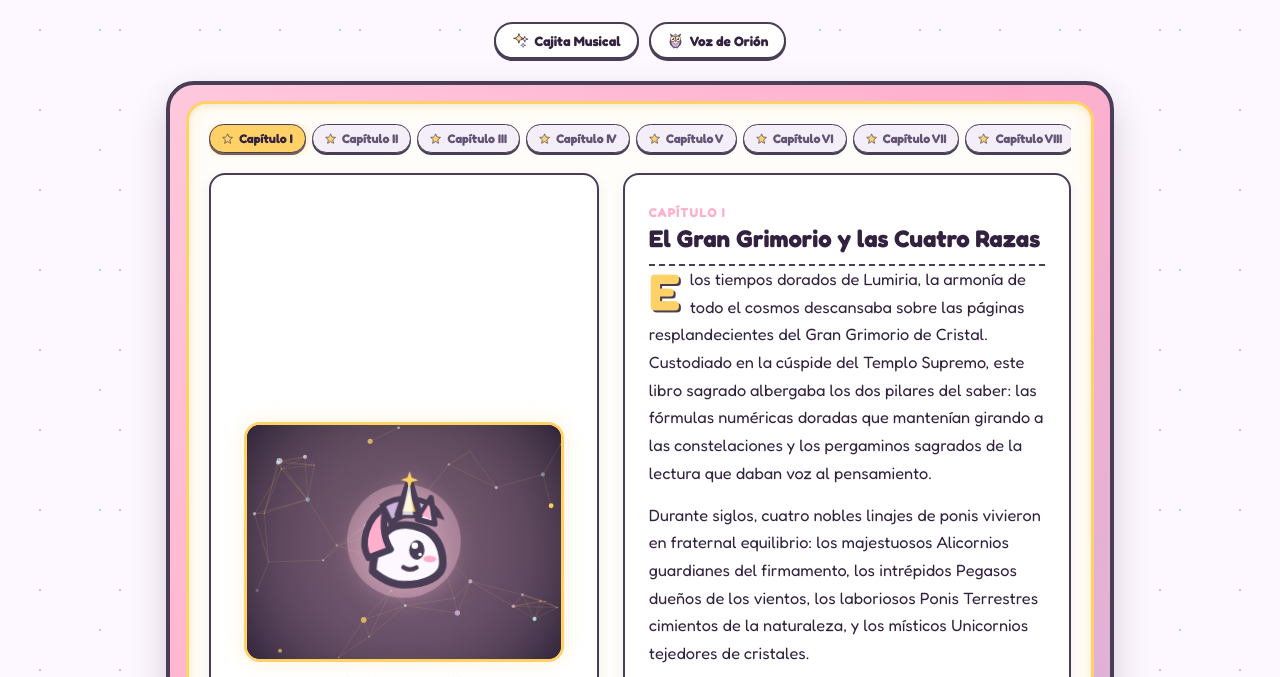
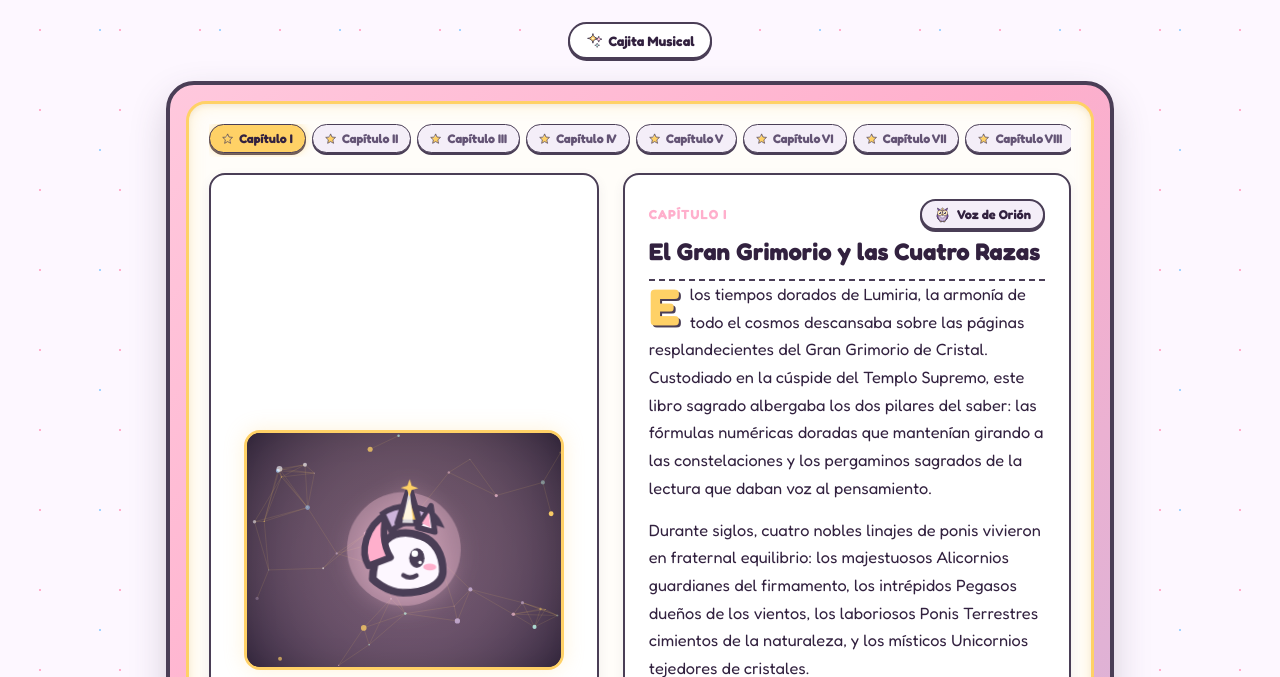
Before and after one commit to erickaguilar/ValenQuest, a website with bundled scripts: page www/story.html in a window 1280 px wide. Shown: the part 90-767 px from the top of the page. Built offline with nearby package versions, Linux system fonts and the light colour scheme.

Commit message:
feat(story): reubicar botón de voz de Orión en el encabezado del capítulo
- Mover el botón #btn-read-aloud de la barra superior hacia el encabezado del capítulo (.chapter-header-top) en story.html.
- Permitir que el estudiante active la narración por voz justo al fijar la vista en el título y texto del cuento.
- Estilizar .chapter-speech-btn con soporte para tema claro/oscuro, hover y estado activo animado en storybook.css.

```diff
--- a/www/css/storybook.css
+++ b/www/css/storybook.css
@@ -296,11 +296,22 @@
 
 .chapter-header {
   border-bottom: 2px dashed var(--vq-border);
-  padding-bottom: 10px;
+  padding-bottom: 12px;
+  display: flex;
+  flex-direction: column;
+  gap: 6px;
+}
+
+.chapter-header-top {
+  display: flex;
+  align-items: center;
+  justify-content: space-between;
+  gap: 10px;
+  flex-wrap: wrap;
 }
 
 .chapter-number {
-  font-size: 0.8rem;
+  font-size: 0.82rem;
   font-weight: 900;
   color: var(--vq-pink-bubble);
   text-transform: uppercase;
@@ -309,6 +320,63 @@
 
 :root[data-theme="dark"] .chapter-number {
   color: var(--vq-gold);
+}
+
+.chapter-speech-btn {
+  display: inline-flex;
+  align-items: center;
+  gap: 6px;
+  padding: 5px 12px;
+  background: var(--vq-bg-well);
+  border: 2px solid var(--vq-border);
+  border-radius: var(--vq-radius-pill);
+  font-family: inherit;
+  font-size: 0.8rem;
+  font-weight: 800;
+  color: var(--vq-text);
+  cursor: pointer;
+  box-shadow: 0 2px 0 var(--vq-border);
+  transition: transform 0.12s ease, background-color 0.15s ease, box-shadow 0.15s ease;
+  user-select: none;
+}
+
+.chapter-speech-btn:hover {
+  background: var(--vq-pink-bubble);
+  transform: translateY(-2px);
+  box-shadow: 0 3px 0 var(--vq-border);
+}
+
+.chapter-speech-btn:active {
+  transform: translateY(1px);
+  box-shadow: none;
+}
+
+.chapter-speech-btn.active {
+  background: var(--vq-gold);
+  color: #32213F;
+  border-color: var(--vq-border);
+  animation: vq-pulse-gentle 1.8s infinite;
+}
+
+:root[data-theme="dark"] .chapter-speech-btn {
+  background: #251B38;
+  color: #FFFFFF;
+  border-color: var(--vq-border);
+}
+
+:root[data-theme="dark"] .chapter-speech-btn:hover {
+  background: #4C1D95;
+  color: #F5EEFA;
+}
+
+:root[data-theme="dark"] .chapter-speech-btn.active {
+  background: #FBBF24;
+  color: #1A1026;
+}
+
+.chapter-speech-btn .vq-icon {
+  width: 17px;
+  height: 17px;
 }
 
 .chapter-title {
--- a/www/story.html
+++ b/www/story.html
@@ -54,10 +54,6 @@
         <svg class="vq-icon" aria-hidden="true"><use href="#vq-icon-sparkles"></use></svg>
         <span>Cajita Musical</span>
       </button>
-      <button type="button" id="btn-read-aloud" class="storybook-action-btn" aria-label="Escuchar relato con el Maestro Orión" title="Escuchar relato con el Maestro Orión">
-        <svg class="vq-icon" aria-hidden="true"><use href="#vq-icon-owl"></use></svg>
-        <span>Voz de Orión</span>
-      </button>
     </div>
 
     <!-- Marco Hardcover del Libro de Princesas -->
@@ -94,7 +90,13 @@
           <article class="page-manuscript" aria-label="Texto del capítulo">
             <div>
               <header class="chapter-header">
-                <span id="chapter-num" class="chapter-number">Capítulo I</span>
+                <div class="chapter-header-top">
+                  <span id="chapter-num" class="chapter-number">Capítulo I</span>
+                  <button type="button" id="btn-read-aloud" class="chapter-speech-btn" aria-label="Escuchar relato con el Maestro Orión" title="Escuchar relato con el Maestro Orión">
+                    <svg class="vq-icon" aria-hidden="true"><use href="#vq-icon-owl"></use></svg>
+                    <span>Voz de Orión</span>
+                  </button>
+                </div>
                 <h1 id="chapter-title" class="chapter-title">El Gran Grimorio y las Cuatro Razas</h1>
               </header>
 
```
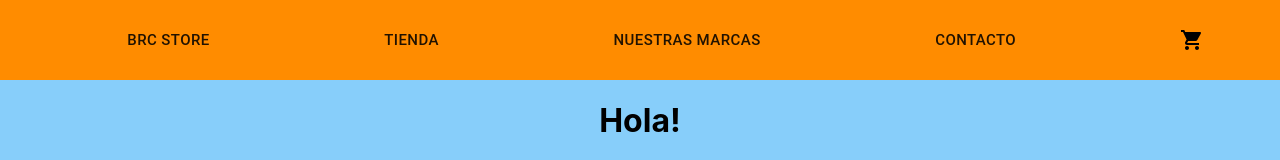
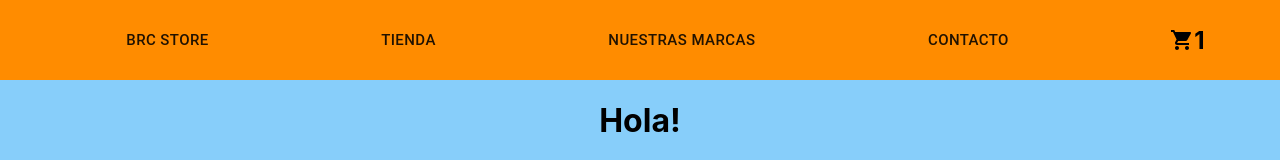
Before and after one commit to TatoNoir/app-brc-insumos, a React (Create React App) app in the folder coderhouse/app-brc-insumos/: page / in a window 1280 px wide. Shown: the top 160 px of the page. Built offline with nearby package versions, Linux system fonts and the light colour scheme.

Commit message:
acomoda cart widget

```diff
--- a/coderhouse/app-brc-insumos/src/components/CartWidget/CartWidget.css
+++ b/coderhouse/app-brc-insumos/src/components/CartWidget/CartWidget.css
@@ -1,4 +1,4 @@
 .iconoCart{
     display: flex;
-
+    align-items: center;
 }
--- a/coderhouse/app-brc-insumos/src/components/CartWidget/CartWidget.jsx
+++ b/coderhouse/app-brc-insumos/src/components/CartWidget/CartWidget.jsx
@@ -3,10 +3,11 @@ import ShoppingCartIcon from "@mui/icons-material/ShoppingCart";
 
 import "./CartWidget.css";
 
-const CartWidget = () => {
+const CartWidget = ({ cantidad }) => {
   return (
     <div className="iconoCart">
-        <ShoppingCartIcon/>
+      <ShoppingCartIcon />
+      <h2>{cantidad}</h2>
     </div>
   );
 };
--- a/coderhouse/app-brc-insumos/src/components/NavBar/NavBar.js
+++ b/coderhouse/app-brc-insumos/src/components/NavBar/NavBar.js
@@ -19,7 +19,7 @@ const NavBar = () => {
            <li> <Button size="large">
             Contacto
             </Button></li>
-           <li><CartWidget/></li>
+           <li><CartWidget cantidad="1"/></li>
         </ul>
     )
 }
```
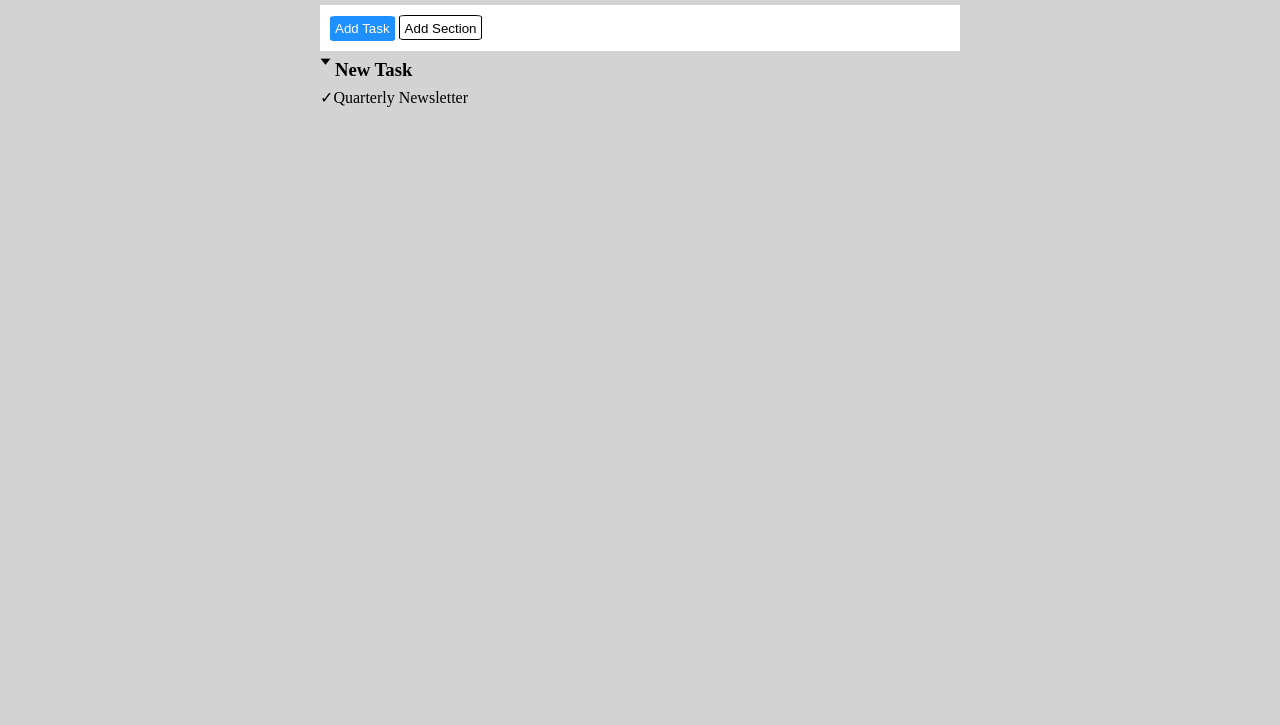
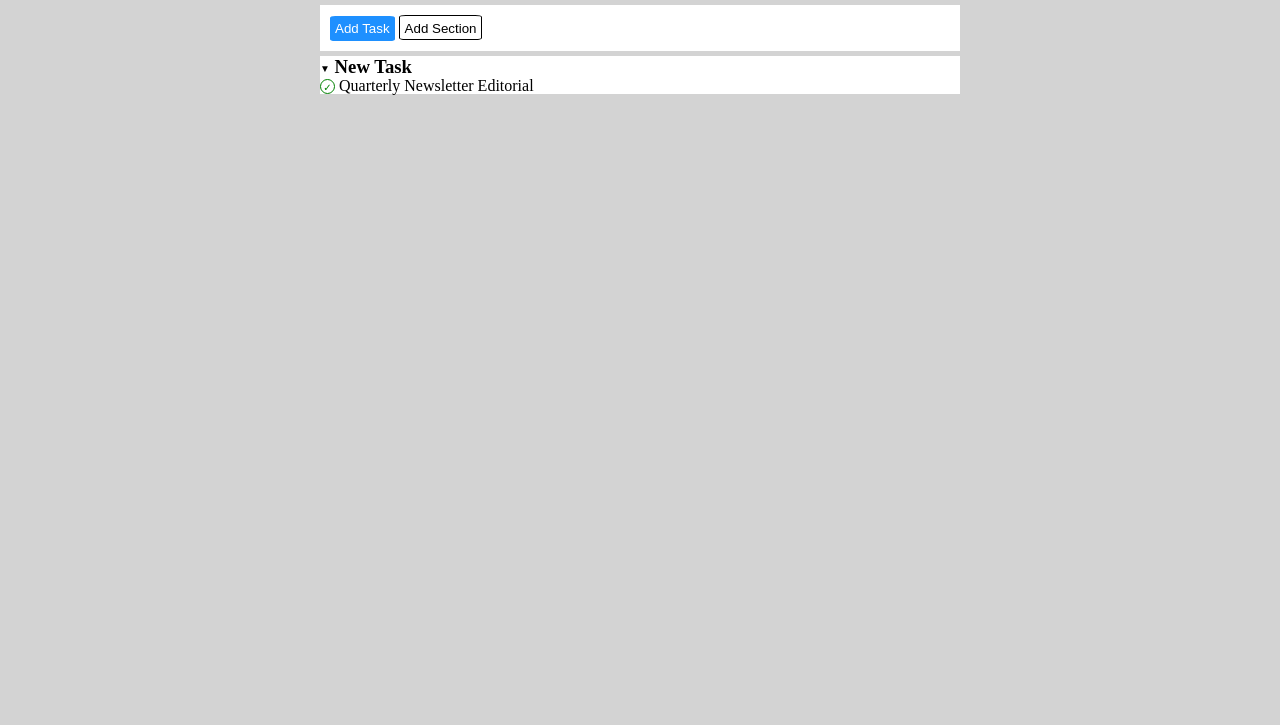
Before and after one commit to ArmandoMarino/html-css-toboolist, a plain HTML site: page index.html in a window 1280 px wide. Shown: the part 75-800 px from the top of the page. Drawn offline with Linux system fonts and the light colour scheme.

Commit message:
aggiunti commenti

```diff
--- a/index.html
+++ b/index.html
@@ -24,10 +24,17 @@
                     <button class="button" type="button">Add Task</button>
                     <button class="button-due button" type="button">Add Section</button>
                 </div>
+
+                <!--INIZIO LISTA-->
                 <section class="lista">
-                    <h3> <span class="freccia-giù">&#129171;</span> New Task </h3>
-                    <p> <span class="cerchietto-check">&#10003;</span>Quarterly Newsletter</p>
+                    <h3> <span class="freccia-giù">&#9660;</span> New Task </h3>
+                    <div class="oggetto-lista">
+                        <p><span class="cerchietto-check">&#10003;</span> Quarterly Newsletter</p>
+                        <span class="etichetta">Editorial</span>
+                    </div>
+
                 </section>
+
 
 
 
--- a/style.css
+++ b/style.css
@@ -29,11 +29,13 @@ header{
     margin-bottom: 20px;
 }
 
+/*CONTAINER*/
 .container{
     width: 50%;
     margin: 0 auto;
 }
 
+/*BUTTONS*/
 .div-button{
     padding: 5px;
     background-color: white;
@@ -59,10 +61,35 @@ header{
     box-sizing: border-box;
 }
 
+/*INIZIO LISTA*/
 .lista{
-
+    background-color: white;
 }
 
 .freccia-giù{
+    vertical-align: middle;
+    font-size: 10px;
+}
+
+p{
+    display: inline-block;
+}
+
+.oggetto-lista{
+    line-height: 15px;
+}
+
+.cerchietto-check{
+    color: green;
+    display: inline-block;
+    width: 15px;
+    height: 15px;
+    border: green solid 1px;
+    border-radius: 50%;
+    text-align: center;
+    font-size: 10px;
+}
+
+.etichetta{
 
 }
```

━━━━━━━━━━━━━━━━━━━━━━━━━━━━━━

WHAT TO DO :: Pull out all lines from the entries above that include the word "aria".

THE ANSWER ::
         <svg class="vq-icon" aria-hidden="true"><use href="#vq-icon-sparkles"></use></svg>
-      <button type="button" id="btn-read-aloud" class="storybook-action-btn" aria-label="Escuchar relato con el Maestro Orión" title="Escuchar relato con el Maestro Orión">
-        <svg class="vq-icon" aria-hidden="true"><use href="#vq-icon-owl"></use></svg>
           <article class="page-manuscript" aria-label="Texto del capítulo">
+                  <button type="button" id="btn-read-aloud" class="chapter-speech-btn" aria-label="Escuchar relato con el Maestro Orión" title="Escuchar relato con el Maestro Orión">
+                    <svg class="vq-icon" aria-hidden="true"><use href="#vq-icon-owl"></use></svg>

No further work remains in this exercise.